Our line of classic sun cream creates a chemical reaction in the surface layer of the skin. Unlike mineral sun protection, our classic sun creams absorb the UV rays, and then expel the energy as heat, combatting the overexposure and burning risk.
However, did you know that sun cream not only works as sun protection? It also helps with:
- Year round protection to prevent damage from not only the sun, but the wind, rain and snow too.
- Acting as a barrier on the skin, to protect from daily pollution and environmental stressors
There is only one place where SPFs shouldn't be used. It is sometimes believed SPF should be used on a sunbed. However, as time spent on a bed is limited, and the UV exposure is controlled, as long as you follow salon staff's recommendations and don't spend too long tanning for your skin type, burning is a lot less likely.
Plus, with 0.3 regulations in place, sunbeds are unable to emit more powerful UV irradiation than the midday Mediterranean sun. So, bearing in mind the limited time spent on a bed, applying SPF lotions will do nothing but block the rays that you have gone onto a sunbed to absorb, meaning that you will not gain any tan. They can also be harmful to the tanning bed and damage the acrylics, as SPFs are not designed for indoor tanning.
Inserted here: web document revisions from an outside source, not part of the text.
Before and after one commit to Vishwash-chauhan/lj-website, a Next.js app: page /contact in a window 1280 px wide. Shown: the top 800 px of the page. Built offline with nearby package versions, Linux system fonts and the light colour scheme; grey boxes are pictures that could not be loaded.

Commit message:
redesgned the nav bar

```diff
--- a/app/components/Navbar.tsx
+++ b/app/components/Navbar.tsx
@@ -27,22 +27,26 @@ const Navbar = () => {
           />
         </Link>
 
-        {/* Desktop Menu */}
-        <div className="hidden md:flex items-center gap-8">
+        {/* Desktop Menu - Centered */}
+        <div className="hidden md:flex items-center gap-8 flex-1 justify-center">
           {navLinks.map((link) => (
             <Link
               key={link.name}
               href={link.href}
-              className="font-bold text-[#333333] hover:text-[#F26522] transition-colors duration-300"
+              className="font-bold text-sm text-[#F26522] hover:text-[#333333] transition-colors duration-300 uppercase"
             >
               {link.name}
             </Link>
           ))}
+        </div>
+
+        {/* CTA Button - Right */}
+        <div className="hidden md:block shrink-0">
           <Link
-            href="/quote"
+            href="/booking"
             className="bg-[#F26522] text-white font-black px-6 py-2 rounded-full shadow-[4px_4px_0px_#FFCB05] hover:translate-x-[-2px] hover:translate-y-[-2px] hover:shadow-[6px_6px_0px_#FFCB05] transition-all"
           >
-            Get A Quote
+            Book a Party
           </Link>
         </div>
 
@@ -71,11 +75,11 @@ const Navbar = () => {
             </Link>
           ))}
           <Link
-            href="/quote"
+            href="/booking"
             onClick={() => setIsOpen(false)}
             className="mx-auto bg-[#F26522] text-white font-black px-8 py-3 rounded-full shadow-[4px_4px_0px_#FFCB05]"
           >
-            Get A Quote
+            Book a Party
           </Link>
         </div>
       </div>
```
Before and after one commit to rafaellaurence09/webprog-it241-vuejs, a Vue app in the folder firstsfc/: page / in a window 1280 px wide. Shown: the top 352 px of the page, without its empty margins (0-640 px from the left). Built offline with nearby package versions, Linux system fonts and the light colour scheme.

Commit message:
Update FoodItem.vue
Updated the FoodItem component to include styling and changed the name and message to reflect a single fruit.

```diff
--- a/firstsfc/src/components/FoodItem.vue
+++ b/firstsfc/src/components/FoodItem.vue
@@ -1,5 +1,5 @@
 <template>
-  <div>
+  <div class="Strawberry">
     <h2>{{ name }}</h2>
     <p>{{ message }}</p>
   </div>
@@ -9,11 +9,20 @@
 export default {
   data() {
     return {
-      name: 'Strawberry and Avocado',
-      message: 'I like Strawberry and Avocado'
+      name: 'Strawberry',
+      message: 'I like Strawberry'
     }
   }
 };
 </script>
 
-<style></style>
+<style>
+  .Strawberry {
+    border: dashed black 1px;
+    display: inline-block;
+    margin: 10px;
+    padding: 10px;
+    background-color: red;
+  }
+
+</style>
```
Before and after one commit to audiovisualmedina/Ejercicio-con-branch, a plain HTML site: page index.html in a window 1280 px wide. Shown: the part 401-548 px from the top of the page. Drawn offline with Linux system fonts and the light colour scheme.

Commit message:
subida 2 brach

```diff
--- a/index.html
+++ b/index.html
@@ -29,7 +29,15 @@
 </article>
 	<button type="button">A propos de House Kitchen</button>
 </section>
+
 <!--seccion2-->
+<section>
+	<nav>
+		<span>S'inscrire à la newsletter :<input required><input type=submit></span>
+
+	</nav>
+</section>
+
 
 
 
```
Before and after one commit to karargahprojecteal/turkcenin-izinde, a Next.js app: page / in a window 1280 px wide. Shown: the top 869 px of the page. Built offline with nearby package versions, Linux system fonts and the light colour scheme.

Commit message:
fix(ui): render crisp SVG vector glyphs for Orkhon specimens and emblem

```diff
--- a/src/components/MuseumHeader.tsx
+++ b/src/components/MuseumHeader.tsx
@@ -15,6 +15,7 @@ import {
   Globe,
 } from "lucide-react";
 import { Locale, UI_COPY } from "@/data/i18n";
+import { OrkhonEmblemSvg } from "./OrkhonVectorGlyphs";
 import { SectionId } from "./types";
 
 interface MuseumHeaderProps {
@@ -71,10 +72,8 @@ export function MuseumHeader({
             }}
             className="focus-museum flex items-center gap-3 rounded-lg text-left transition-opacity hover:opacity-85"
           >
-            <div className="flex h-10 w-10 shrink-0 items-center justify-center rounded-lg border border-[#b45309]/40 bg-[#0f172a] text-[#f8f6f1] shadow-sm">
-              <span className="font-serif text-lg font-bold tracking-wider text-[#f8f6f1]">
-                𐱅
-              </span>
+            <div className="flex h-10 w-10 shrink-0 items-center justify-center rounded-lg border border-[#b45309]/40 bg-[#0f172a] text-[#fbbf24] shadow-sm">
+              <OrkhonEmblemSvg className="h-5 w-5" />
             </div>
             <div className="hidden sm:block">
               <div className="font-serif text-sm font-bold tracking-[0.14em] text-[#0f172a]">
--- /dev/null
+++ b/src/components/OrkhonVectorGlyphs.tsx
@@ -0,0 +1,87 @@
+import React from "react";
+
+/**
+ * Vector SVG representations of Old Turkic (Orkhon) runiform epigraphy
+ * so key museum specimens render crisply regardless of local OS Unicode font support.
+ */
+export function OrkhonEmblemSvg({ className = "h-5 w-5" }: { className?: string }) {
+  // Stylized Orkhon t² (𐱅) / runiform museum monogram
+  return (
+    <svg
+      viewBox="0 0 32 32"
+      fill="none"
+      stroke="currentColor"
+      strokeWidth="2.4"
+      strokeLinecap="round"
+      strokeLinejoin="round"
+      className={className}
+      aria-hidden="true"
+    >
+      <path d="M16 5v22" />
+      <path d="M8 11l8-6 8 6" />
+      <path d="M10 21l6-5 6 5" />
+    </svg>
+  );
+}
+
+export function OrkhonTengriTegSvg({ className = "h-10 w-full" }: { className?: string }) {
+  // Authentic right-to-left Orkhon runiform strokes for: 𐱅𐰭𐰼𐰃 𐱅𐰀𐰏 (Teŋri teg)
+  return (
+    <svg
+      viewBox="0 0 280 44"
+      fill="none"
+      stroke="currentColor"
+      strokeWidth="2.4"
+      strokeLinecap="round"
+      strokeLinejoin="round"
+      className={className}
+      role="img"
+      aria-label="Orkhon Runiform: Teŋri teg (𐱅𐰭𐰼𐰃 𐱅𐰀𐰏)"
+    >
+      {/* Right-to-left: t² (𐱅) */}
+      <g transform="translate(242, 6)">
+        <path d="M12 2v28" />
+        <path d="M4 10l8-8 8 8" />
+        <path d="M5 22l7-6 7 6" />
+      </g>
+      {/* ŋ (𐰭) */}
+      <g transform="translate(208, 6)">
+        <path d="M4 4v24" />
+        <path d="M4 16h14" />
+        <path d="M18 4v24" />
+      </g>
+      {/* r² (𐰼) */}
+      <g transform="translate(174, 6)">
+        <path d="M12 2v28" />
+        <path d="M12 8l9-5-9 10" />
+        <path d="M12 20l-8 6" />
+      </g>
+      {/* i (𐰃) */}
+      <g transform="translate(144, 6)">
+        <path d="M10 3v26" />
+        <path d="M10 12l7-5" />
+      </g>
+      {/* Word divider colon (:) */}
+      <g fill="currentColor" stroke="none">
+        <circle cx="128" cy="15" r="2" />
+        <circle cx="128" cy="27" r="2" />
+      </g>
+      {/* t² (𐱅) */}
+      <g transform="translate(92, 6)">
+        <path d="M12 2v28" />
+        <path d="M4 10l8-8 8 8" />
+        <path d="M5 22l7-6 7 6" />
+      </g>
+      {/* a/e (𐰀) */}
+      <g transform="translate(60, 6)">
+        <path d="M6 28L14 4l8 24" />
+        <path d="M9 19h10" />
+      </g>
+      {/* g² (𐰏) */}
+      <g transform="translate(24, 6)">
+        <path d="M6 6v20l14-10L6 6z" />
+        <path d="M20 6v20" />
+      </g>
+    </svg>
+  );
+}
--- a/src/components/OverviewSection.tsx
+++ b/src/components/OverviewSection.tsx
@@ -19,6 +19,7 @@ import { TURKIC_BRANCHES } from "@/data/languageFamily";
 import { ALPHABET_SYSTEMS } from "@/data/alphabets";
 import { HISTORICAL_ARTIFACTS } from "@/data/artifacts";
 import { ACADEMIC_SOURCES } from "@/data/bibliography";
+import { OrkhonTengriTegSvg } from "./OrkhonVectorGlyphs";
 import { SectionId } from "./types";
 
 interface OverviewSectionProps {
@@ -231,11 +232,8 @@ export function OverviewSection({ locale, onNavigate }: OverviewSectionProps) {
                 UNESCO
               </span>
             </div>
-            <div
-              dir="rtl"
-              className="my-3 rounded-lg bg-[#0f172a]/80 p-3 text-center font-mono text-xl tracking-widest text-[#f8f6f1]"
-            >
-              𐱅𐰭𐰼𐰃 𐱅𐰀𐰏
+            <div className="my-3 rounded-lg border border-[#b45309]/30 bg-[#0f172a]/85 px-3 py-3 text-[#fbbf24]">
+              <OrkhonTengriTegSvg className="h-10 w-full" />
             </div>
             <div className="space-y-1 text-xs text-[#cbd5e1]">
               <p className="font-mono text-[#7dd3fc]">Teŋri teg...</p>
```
The only times sun protection should be used on a sunbed is on the below specific areas:
Overall, when spending time outdoors, no matter the time of year SPFs are brilliant skin protection. However their domaine is for outdoor use.
Tanning lotions help build a fantastic tan when used correctly. They stimulate the skin's melanin production, allowing for a deeper, more developed tan. Lotions also keep skin nourished and moisturised whilst tanning, ensuring skin stays in the best condition possible - Healthy, hydrated skin is the quickest way to a golden tan.
These lotions typically contain a lovely blend of vitamins, natural oils, minerals, antioxidants, natural botanical extracts, and aloe vera, alongside natural colour-boosting ingredients. All of this will give your skin the extra moisture needed to achieve a deeper tan that will last longer than a tan developed on dry, dull skin. Plus, dry skin reflects UV light, wasting up to 50% of your tanning session by not allowing UV to work with your melanin.
Unlike sun cream, tanning lotions do not contain any sun protection. Therefore, although they can be used on their own on a sunbed, if used outdoors, they MUST be layered with sun cream:
- Apply your SPF 20 minutes before sun exposure
- Layer your tanning lotion immediately before UV exposure
- Reapply both every two hours as a minimum. This frequency should be increased if swimming, sweating or towel drying.